**Task objective**
Lines holding the string "UCNye" are the ones to copy; find them all in the data.

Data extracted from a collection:
§

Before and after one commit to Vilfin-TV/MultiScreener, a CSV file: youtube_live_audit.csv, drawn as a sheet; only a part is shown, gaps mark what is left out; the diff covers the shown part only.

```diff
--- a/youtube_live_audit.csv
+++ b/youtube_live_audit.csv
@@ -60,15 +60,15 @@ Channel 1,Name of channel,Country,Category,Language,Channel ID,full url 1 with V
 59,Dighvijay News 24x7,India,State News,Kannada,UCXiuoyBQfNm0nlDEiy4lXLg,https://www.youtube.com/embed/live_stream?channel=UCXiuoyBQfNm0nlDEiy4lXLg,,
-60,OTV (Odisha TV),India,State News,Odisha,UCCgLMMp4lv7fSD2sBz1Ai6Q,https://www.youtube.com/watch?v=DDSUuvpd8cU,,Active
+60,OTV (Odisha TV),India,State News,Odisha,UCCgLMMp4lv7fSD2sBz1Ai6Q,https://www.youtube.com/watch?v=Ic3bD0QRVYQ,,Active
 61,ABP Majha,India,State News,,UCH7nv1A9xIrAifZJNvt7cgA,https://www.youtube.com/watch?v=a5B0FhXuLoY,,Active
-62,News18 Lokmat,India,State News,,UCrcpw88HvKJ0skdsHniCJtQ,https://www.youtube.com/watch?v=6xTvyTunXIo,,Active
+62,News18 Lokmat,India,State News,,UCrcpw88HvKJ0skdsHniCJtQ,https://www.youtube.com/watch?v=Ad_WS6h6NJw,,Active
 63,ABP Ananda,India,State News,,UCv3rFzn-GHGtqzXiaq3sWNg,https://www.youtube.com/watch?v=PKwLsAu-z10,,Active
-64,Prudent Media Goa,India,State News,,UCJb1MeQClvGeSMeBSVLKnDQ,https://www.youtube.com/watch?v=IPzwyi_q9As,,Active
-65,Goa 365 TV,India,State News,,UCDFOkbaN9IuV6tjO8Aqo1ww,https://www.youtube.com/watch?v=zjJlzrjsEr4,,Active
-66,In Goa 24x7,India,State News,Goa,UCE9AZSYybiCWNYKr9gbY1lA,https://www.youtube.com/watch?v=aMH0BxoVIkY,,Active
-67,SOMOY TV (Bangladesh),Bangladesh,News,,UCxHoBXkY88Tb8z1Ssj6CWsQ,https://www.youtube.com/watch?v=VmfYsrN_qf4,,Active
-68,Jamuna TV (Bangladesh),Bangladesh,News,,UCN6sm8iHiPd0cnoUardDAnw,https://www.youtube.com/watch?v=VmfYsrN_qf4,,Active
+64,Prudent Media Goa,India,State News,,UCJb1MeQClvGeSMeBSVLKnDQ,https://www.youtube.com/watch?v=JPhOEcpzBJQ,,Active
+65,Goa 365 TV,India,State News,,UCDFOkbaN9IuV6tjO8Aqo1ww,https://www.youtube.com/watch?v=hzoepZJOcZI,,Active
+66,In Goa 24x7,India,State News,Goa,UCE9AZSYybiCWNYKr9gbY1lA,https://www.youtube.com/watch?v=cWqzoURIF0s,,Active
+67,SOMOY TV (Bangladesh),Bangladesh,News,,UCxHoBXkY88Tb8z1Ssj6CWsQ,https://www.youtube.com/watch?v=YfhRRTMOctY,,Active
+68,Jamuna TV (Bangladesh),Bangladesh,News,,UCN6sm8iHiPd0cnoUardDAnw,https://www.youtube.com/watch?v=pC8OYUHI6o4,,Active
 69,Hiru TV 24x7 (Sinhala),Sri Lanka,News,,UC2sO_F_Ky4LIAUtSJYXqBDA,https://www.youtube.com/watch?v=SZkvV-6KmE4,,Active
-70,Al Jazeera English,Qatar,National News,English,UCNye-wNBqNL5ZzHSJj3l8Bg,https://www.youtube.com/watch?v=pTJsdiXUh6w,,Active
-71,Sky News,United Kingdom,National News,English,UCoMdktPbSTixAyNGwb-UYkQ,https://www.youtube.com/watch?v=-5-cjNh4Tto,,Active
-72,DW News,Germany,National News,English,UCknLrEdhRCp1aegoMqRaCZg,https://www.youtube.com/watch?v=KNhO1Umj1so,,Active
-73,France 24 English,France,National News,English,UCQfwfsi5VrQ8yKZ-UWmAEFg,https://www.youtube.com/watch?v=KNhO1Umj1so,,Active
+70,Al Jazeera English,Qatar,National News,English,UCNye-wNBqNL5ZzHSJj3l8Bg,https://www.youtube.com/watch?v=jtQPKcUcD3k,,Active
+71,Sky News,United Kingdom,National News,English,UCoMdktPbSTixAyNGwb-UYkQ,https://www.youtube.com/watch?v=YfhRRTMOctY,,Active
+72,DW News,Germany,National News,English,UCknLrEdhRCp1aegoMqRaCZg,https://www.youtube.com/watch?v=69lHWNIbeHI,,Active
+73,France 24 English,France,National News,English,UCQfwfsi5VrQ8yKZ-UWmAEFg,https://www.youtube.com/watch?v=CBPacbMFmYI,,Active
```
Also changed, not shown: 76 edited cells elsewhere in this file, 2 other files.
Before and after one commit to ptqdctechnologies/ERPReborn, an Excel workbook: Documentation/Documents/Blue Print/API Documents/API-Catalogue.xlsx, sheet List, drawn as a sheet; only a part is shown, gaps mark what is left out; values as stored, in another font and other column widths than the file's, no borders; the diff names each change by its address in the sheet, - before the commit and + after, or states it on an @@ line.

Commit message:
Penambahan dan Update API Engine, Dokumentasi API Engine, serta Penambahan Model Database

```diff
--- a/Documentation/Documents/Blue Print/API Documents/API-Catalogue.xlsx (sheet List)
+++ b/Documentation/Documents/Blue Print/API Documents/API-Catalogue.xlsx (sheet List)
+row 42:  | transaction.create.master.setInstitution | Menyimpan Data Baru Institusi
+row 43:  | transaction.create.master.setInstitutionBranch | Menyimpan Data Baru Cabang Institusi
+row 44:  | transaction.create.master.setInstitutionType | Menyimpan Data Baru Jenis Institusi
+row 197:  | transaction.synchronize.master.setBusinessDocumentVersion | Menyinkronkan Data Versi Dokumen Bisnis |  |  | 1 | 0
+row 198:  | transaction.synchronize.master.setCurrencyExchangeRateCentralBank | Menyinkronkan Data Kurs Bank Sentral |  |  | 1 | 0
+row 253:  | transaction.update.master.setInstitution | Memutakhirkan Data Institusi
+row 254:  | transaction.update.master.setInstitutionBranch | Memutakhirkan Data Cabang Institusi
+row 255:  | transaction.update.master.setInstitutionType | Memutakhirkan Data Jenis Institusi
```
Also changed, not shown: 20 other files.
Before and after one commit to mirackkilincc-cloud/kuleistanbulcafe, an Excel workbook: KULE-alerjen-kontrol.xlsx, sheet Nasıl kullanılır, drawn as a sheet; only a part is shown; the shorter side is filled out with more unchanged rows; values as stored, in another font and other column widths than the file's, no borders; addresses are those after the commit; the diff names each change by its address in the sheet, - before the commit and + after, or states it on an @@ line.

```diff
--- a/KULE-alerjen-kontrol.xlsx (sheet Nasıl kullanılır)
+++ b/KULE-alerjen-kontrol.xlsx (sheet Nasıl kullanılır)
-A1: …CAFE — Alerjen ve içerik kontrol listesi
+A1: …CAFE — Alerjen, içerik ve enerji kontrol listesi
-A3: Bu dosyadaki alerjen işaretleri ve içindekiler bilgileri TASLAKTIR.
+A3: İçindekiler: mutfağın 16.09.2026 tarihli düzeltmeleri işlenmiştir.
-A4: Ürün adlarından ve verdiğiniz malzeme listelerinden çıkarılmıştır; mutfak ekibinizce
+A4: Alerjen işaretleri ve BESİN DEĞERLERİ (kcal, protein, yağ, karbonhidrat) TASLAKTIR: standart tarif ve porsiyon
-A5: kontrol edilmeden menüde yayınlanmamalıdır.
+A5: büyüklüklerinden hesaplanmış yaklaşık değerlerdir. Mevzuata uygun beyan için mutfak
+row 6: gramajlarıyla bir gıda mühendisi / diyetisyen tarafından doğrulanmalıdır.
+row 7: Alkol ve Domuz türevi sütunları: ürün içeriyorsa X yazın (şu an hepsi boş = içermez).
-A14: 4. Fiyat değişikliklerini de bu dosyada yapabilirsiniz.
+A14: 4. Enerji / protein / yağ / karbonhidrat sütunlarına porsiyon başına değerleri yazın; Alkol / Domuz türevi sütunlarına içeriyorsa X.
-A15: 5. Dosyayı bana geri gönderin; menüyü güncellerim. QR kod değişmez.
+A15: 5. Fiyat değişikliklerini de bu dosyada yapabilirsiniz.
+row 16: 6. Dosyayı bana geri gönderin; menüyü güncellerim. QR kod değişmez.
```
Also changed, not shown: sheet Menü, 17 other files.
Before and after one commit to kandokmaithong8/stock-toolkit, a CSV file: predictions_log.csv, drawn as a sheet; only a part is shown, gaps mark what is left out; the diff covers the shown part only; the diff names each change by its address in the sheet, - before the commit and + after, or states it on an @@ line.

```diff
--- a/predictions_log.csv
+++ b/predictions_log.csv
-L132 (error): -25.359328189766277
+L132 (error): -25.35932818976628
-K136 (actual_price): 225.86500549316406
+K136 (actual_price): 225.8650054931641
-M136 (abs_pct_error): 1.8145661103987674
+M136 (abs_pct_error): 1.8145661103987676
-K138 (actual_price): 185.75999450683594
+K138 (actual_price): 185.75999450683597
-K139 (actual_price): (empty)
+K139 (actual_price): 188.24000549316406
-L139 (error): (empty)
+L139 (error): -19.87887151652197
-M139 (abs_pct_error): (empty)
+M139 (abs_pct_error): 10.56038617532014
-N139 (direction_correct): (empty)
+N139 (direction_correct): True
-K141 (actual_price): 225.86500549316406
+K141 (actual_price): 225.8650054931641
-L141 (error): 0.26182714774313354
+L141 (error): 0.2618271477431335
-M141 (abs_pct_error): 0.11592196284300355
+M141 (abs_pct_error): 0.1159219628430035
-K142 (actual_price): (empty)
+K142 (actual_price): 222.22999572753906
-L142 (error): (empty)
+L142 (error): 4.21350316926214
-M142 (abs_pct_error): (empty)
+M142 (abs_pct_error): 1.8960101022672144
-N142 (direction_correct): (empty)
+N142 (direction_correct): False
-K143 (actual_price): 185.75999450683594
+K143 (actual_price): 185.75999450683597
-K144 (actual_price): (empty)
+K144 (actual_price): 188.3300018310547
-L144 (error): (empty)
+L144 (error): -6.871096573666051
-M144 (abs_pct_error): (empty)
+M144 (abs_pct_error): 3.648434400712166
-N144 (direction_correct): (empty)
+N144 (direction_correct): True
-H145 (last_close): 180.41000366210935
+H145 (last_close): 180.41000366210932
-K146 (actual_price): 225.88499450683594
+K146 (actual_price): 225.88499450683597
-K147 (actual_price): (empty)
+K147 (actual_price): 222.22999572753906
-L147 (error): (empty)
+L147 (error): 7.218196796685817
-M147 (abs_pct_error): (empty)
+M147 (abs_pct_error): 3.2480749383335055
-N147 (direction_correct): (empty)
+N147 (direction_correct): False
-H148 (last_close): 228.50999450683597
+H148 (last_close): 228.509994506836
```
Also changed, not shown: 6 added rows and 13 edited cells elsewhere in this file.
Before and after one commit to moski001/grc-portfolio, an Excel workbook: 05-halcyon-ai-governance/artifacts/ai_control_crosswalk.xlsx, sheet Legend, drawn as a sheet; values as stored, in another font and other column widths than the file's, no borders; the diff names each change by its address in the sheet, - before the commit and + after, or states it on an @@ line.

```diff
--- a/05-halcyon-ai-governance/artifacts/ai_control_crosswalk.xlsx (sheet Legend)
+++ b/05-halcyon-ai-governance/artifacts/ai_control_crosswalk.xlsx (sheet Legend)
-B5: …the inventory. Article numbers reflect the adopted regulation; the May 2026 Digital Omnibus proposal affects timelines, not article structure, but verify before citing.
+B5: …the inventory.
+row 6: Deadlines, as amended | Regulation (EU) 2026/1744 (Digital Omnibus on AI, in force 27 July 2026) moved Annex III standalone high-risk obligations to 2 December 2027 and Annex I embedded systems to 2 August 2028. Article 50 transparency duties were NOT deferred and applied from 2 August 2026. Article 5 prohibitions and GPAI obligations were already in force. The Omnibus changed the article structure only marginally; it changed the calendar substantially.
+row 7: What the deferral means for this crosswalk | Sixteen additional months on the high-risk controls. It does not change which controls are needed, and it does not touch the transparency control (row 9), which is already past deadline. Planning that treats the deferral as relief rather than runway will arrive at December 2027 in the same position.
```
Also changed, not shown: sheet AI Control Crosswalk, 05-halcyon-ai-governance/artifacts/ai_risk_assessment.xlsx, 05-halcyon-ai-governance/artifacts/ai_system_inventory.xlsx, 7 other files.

§

**Answer**
-70,Al Jazeera English,Qatar,National News,English,UCNye-wNBqNL5ZzHSJj3l8Bg,https://www.youtube.com/watch?v=pTJsdiXUh6w,,Active
+70,Al Jazeera English,Qatar,National News,English,UCNye-wNBqNL5ZzHSJj3l8Bg,https://www.youtube.com/watch?v=jtQPKcUcD3k,,Active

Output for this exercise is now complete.